**WHAT TO WORK ON**
Output the entries that follow, word for word.
━━━━━ SUPPLIED DATA ━━━━━
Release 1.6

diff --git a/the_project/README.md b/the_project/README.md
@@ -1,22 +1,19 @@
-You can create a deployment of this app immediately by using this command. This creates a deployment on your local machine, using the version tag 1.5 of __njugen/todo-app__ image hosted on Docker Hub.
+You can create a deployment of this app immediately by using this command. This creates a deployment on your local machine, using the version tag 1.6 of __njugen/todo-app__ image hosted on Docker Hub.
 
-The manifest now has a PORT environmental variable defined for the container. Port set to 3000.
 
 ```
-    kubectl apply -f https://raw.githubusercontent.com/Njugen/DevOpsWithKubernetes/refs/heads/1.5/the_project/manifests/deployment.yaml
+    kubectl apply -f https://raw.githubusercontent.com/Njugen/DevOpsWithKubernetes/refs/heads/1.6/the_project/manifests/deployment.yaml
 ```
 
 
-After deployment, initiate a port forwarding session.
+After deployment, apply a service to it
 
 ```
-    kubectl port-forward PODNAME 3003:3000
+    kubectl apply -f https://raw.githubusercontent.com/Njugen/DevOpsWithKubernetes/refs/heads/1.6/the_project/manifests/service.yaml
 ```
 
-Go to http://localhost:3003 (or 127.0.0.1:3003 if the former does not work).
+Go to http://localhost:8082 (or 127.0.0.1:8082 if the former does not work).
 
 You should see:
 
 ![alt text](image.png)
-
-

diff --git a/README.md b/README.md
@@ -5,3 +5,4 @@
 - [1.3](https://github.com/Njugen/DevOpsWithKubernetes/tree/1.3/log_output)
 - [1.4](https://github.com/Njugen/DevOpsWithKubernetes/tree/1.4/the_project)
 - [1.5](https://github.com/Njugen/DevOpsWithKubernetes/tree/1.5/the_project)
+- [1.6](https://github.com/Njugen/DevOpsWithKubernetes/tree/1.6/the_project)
━━━━━
**YOUR SOLUTION**
Release 1.6

diff --git a/the_project/README.md b/the_project/README.md
@@ -1,22 +1,19 @@
-You can create a deployment of this app immediately by using this command. This creates a deployment on your local machine, using the version tag 1.5 of __njugen/todo-app__ image hosted on Docker Hub.
+You can create a deployment of this app immediately by using this command. This creates a deployment on your local machine, using the version tag 1.6 of __njugen/todo-app__ image hosted on Docker Hub.
 
-The manifest now has a PORT environmental variable defined for the container. Port set to 3000.
 
 ```
-    kubectl apply -f https://raw.githubusercontent.com/Njugen/DevOpsWithKubernetes/refs/heads/1.5/the_project/manifests/deployment.yaml
+    kubectl apply -f https://raw.githubusercontent.com/Njugen/DevOpsWithKubernetes/refs/heads/1.6/the_project/manifests/deployment.yaml
 ```
 
 
-After deployment, initiate a port forwarding session.
+After deployment, apply a service to it
 
 ```
-    kubectl port-forward PODNAME 3003:3000
+    kubectl apply -f https://raw.githubusercontent.com/Njugen/DevOpsWithKubernetes/refs/heads/1.6/the_project/manifests/service.yaml
 ```
 
-Go to http://localhost:3003 (or 127.0.0.1:3003 if the former does not work).
+Go to http://localhost:8082 (or 127.0.0.1:8082 if the former does not work).
 
 You should see:
 
 ![alt text](image.png)
-
-

diff --git a/README.md b/README.md
@@ -5,3 +5,4 @@
 - [1.3](https://github.com/Njugen/DevOpsWithKubernetes/tree/1.3/log_output)
 - [1.4](https://github.com/Njugen/DevOpsWithKubernetes/tree/1.4/the_project)
 - [1.5](https://github.com/Njugen/DevOpsWithKubernetes/tree/1.5/the_project)
+- [1.6](https://github.com/Njugen/DevOpsWithKubernetes/tree/1.6/the_project)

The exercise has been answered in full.